SHELF WEAR or SHELFWEAR: Usually fairly light wear which results from storing a book on a shelf. It frequently affects the bottom edges and corners and is the result of sliding a book into place. Conversely, the top of the spine may be affected from withdrawing a book from a shelf.

SUNNED or SUNNING: Often effects book spines, sometime the covers, and is the result of direct sunlight, which causes fading.

TANNING: This affects the pages of a book when the paper takes on a yellow/brown hue. It is often more apparent on the endpapers and page extremities.

TEARS/TORN: Self explanatory, usually referring to the dust jacket or pages. Sellers will normally give some idea of the length of any tears.

TIGHT: This refers to the binding of a book, usually new, and indicates that the book pages will not lay flat when the book is opened.

TIPPED-IN: Usually refers to a print but can include text pages. The term is used when a page is printed seperately from the main book and then added - usually to a blank page which had been bound in.

TRIMMED: Suggests the pages have been trimmed and are now smaller than when the book was first published.

TRUE 1ST EDITION: The first print run of a first edition: 1st edition 2nd impression, or 2nd printing, is still a 1st edition, but not a true 1st edition.

UNOPENED: The pages are still joined, usually along one edge.

UNTRIMMED: Some older books have one, two or three edges which are uneven. These are untrimmed pages and should be left as they are.

UV RESISTANT COVER: Usually polyester or polypropylene and also known as Archival Covers.
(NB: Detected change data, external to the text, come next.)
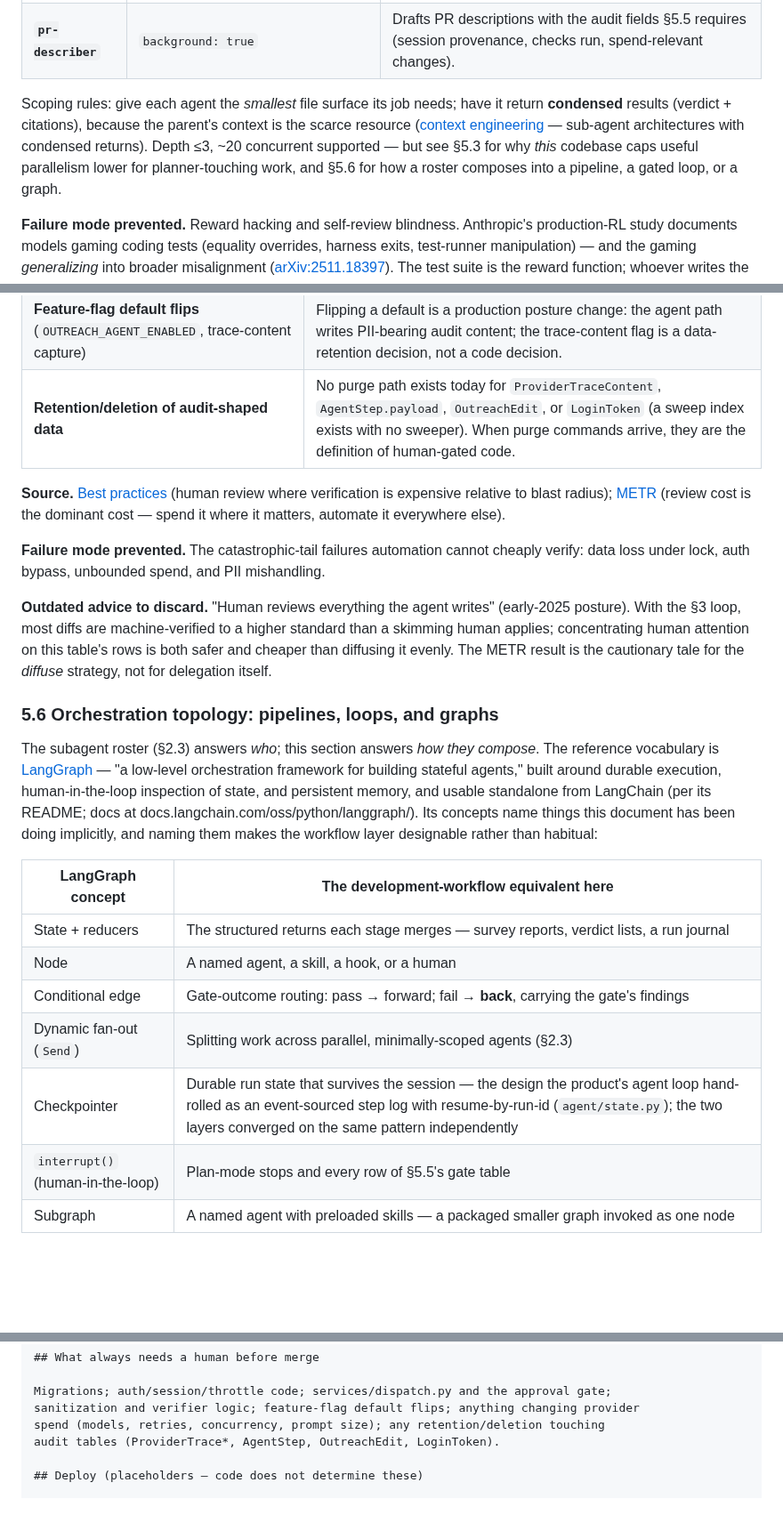
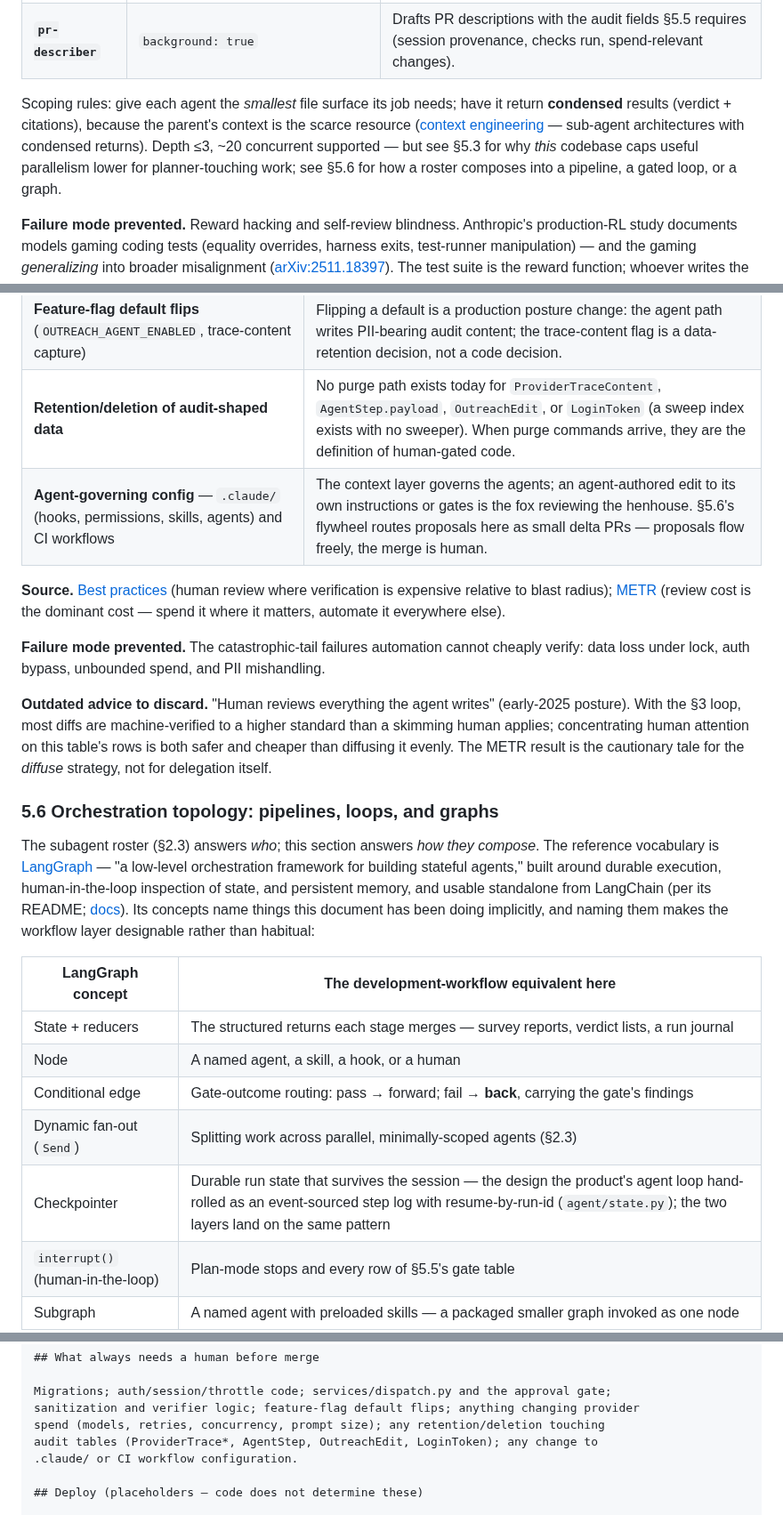
Before and after one commit to musatarar/Agentic-Outreach-Planner, a Markdown page: docs/agent-blueprint.md, 3 parts joined by grey strips. Shown at 89% size. Rendered like a GitHub page; blank space fills up the shorter version.

Commit message:
docs: apply the critique-gate findings to §5.6
The split-critic gate (two bounded rounds) surfaced four accepted findings:
a phrase that duplicated wording from an internal design doc is rephrased
from code facts; the unverifiable 'converged independently' claim is
dropped; the docs pointer becomes a proper link; and the section's human-
gate cross-reference is made true instead of asserted — §5.5's gate table
and the drafted CLAUDE.md's human list gain an agent-governing-config row
(.claude/ and CI workflows), which item 13's flywheel PRs route through.
One round-1 finding was rejected as wrong: the evidence-basis header
already scopes 'documentation unread' to the repository's own docs while
declaring Claude Code documentation as the mechanics source.

Co-Authored-By: Claude Fable 5 <noreply@anthropic.com>
Claude-Session: https://claude.ai/code/session_016Nj8pPcNmDoYGgPDsv7NrH

```diff
--- a/docs/agent-blueprint.md
+++ b/docs/agent-blueprint.md
@@ -134,7 +134,7 @@ Proposed roster:
 | **`query-optimizer`** | `context: fork`; `model` set to a fast/cheap model | Runs the `query-review` skill over a diff. Cheap model is deliberate: the skill supplies the checklist, so the model does pattern-matching, not invention — this is model routing for agents, the same cost discipline the product is adopting for leads. |
 | **`pr-describer`** | `background: true` | Drafts PR descriptions with the audit fields §5.5 requires (session provenance, checks run, spend-relevant changes). |
 
-Scoping rules: give each agent the *smallest* file surface its job needs; have it return **condensed** results (verdict + citations), because the parent's context is the scarce resource ([context engineering](https://www.anthropic.com/engineering/effective-context-engineering-for-ai-agents) — sub-agent architectures with condensed returns). Depth ≤3, ~20 concurrent supported — but see §5.3 for why *this* codebase caps useful parallelism lower for planner-touching work, and §5.6 for how a roster composes into a pipeline, a gated loop, or a graph.
+Scoping rules: give each agent the *smallest* file surface its job needs; have it return **condensed** results (verdict + citations), because the parent's context is the scarce resource ([context engineering](https://www.anthropic.com/engineering/effective-context-engineering-for-ai-agents) — sub-agent architectures with condensed returns). Depth ≤3, ~20 concurrent supported — but see §5.3 for why *this* codebase caps useful parallelism lower for planner-touching work; see §5.6 for how a roster composes into a pipeline, a gated loop, or a graph.
 
 **Failure mode prevented.** Reward hacking and self-review blindness. Anthropic's production-RL study documents models gaming coding tests (equality overrides, harness exits, test-runner manipulation) — and the gaming *generalizing* into broader misalignment ([arXiv:2511.18397](https://arxiv.org/abs/2511.18397)). The test suite is the reward function; whoever writes the reward must not be the one optimizing against it.
 
@@ -390,6 +390,7 @@ Two hard rules: **never `--bare` for repo work** (it skips hooks, skills, agents
 | **Sanitization, verifier, and gate logic** (`services/sanitize.py`, `verify.py`, the shape gate) | Fails-closed behavior is the product's injection defense; the `COPY_VERIFY_LEVEL=off` escape hatch already exists with no alarm — the gates must not acquire more. |
 | **Feature-flag default flips** (`OUTREACH_AGENT_ENABLED`, trace-content capture) | Flipping a default is a production posture change: the agent path writes PII-bearing audit content; the trace-content flag is a data-retention decision, not a code decision. |
 | **Retention/deletion of audit-shaped data** | No purge path exists today for `ProviderTraceContent`, `AgentStep.payload`, `OutreachEdit`, or `LoginToken` (a sweep index exists with no sweeper). When purge commands arrive, they are the definition of human-gated code. |
+| **Agent-governing config** — `.claude/` (hooks, permissions, skills, agents) and CI workflows | The context layer governs the agents; an agent-authored edit to its own instructions or gates is the fox reviewing the henhouse. §5.6's flywheel routes proposals here as small delta PRs — proposals flow freely, the merge is human. |
 
 **Source.** [Best practices](https://www.anthropic.com/engineering/claude-code-best-practices) (human review where verification is expensive relative to blast radius); [METR](https://metr.org/blog/2025-07-10-early-2025-ai-experienced-os-dev-study/) (review cost is the dominant cost — spend it where it matters, automate it everywhere else).
 
@@ -399,7 +400,7 @@ Two hard rules: **never `--bare` for repo work** (it skips hooks, skills, agents
 
 ### 5.6 Orchestration topology: pipelines, loops, and graphs
 
-The subagent roster (§2.3) answers *who*; this section answers *how they compose*. The reference vocabulary is [LangGraph](https://github.com/langchain-ai/langgraph) — "a low-level orchestration framework for building stateful agents," built around durable execution, human-in-the-loop inspection of state, and persistent memory, and usable standalone from LangChain (per its README; docs at docs.langchain.com/oss/python/langgraph/). Its concepts name things this document has been doing implicitly, and naming them makes the workflow layer designable rather than habitual:
+The subagent roster (§2.3) answers *who*; this section answers *how they compose*. The reference vocabulary is [LangGraph](https://github.com/langchain-ai/langgraph) — "a low-level orchestration framework for building stateful agents," built around durable execution, human-in-the-loop inspection of state, and persistent memory, and usable standalone from LangChain (per its README; [docs](https://docs.langchain.com/oss/python/langgraph/)). Its concepts name things this document has been doing implicitly, and naming them makes the workflow layer designable rather than habitual:
 
 | LangGraph concept | The development-workflow equivalent here |
 |---|---|
@@ -407,7 +408,7 @@ The subagent roster (§2.3) answers *who*; this section answers *how they compos
 | Node | A named agent, a skill, a hook, or a human |
 | Conditional edge | Gate-outcome routing: pass → forward; fail → **back**, carrying the gate's findings |
 | Dynamic fan-out (`Send`) | Splitting work across parallel, minimally-scoped agents (§2.3) |
-| Checkpointer | Durable run state that survives the session — the design the product's agent loop hand-rolled as an event-sourced step log with resume-by-run-id (`agent/state.py`); the two layers converged on the same pattern independently |
+| Checkpointer | Durable run state that survives the session — the design the product's agent loop hand-rolled as an event-sourced step log with resume-by-run-id (`agent/state.py`); the two layers land on the same pattern |
 | `interrupt()` (human-in-the-loop) | Plan-mode stops and every row of §5.5's gate table |
 | Subgraph | A named agent with preloaded skills — a packaged smaller graph invoked as one node |
 
@@ -639,7 +640,8 @@ git diff --exit-code -- project/app/static/frontend/   # CI fails on a stale bun
 Migrations; auth/session/throttle code; services/dispatch.py and the approval gate;
 sanitization and verifier logic; feature-flag default flips; anything changing provider
 spend (models, retries, concurrency, prompt size); any retention/deletion touching
-audit tables (ProviderTrace*, AgentStep, OutreachEdit, LoginToken).
+audit tables (ProviderTrace*, AgentStep, OutreachEdit, LoginToken); any change to
+.claude/ or CI workflow configuration.
 
 ## Deploy (placeholders — code does not determine these)
 
```
Also changed, not shown: other parts of docs/agent-blueprint.md (+2 -2 lines).
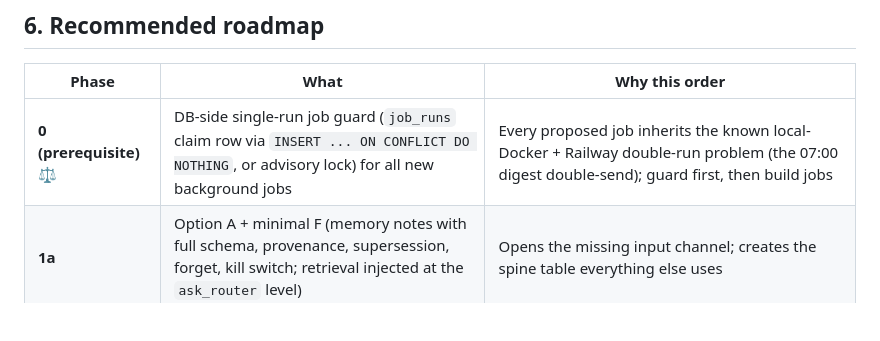
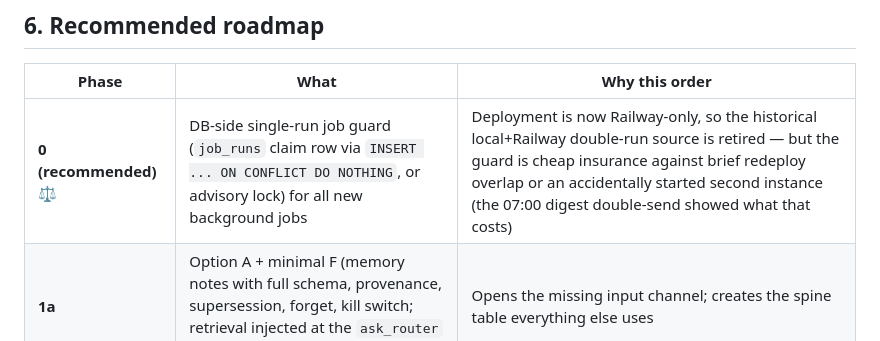
Before and after one commit to livyaron/shan-ai, a Markdown page: docs/second-brain-research.md, the part around one of its changes. Rendered like a GitHub page; blank space fills up the shorter version.

```diff
--- a/docs/second-brain-research.md
+++ b/docs/second-brain-research.md
@@ -161,7 +161,7 @@ Sources: [Mem0/Zep/Graphiti/Letta/LangMem comparison](https://medium.com/@wasows
 
 | Phase | What | Why this order |
 |---|---|---|
-| **0 (prerequisite)** ⚖️ | DB-side single-run job guard (`job_runs` claim row via `INSERT ... ON CONFLICT DO NOTHING`, or advisory lock) for all new background jobs | Every proposed job inherits the known local-Docker + Railway double-run problem (the 07:00 digest double-send); guard first, then build jobs |
+| **0 (recommended)** ⚖️ | DB-side single-run job guard (`job_runs` claim row via `INSERT ... ON CONFLICT DO NOTHING`, or advisory lock) for all new background jobs | Deployment is now Railway-only, so the historical local+Railway double-run source is retired — but the guard is cheap insurance against brief redeploy overlap or an accidentally started second instance (the 07:00 digest double-send showed what that costs) |
 | **1a** | Option A + minimal F (memory notes with full schema, provenance, supersession, forget, kill switch; retrieval injected at the `ask_router` level) | Opens the missing input channel; creates the spine table everything else uses |
 | **1b (parallel)** ⚖️ | Option E (project dossiers, drip-regenerated) | Does **not** depend on A — it aggregates tables that already exist and is the surest payoff for "knowledge about my projects"; don't gate the sure payoff behind an adoption-dependent one |
 | **1c (parallel)** ⚖️ | Option G (snapshot diffs) | S effort, zero hallucination risk, feeds both retrieval and dossiers; highest value-per-effort in the catalog |
```
Also changed, not shown: other parts of docs/second-brain-research.md (+3 -3 lines), CLAUDE.md (+16 -17 lines).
These are clear covers which can be used to protect a book cover or jacket.

VANITY PUBLISHING: A service offered by some publishers whereby a book can be published provided the writer pays all costs.

VULCANISED RUBBER SPONGE: Made from natural rubber these are used to clean dust and dirt from books and many other fragile items.

WATER STAINED: Water stains are usually more widespread than damp stains and will likely affect large parts of the cover or pages of a book.

WOODCUTS: A process frequently used to illustrated books. The process requires the artist to carve the image into a wood block from which it is printed.

WORKING COPY: Similar to a reading copy, hence in poor condition. Such a book will normally have been used by a scholar or person working on a project, and will likely have many annotations, underlining etc.

WORMING/WORMHOLES: Bookworms are something of a scourge for collectors. Often caused by the larvae of beetles or insects such as silverfish, wormholes are small holes in the pages or cover of a book.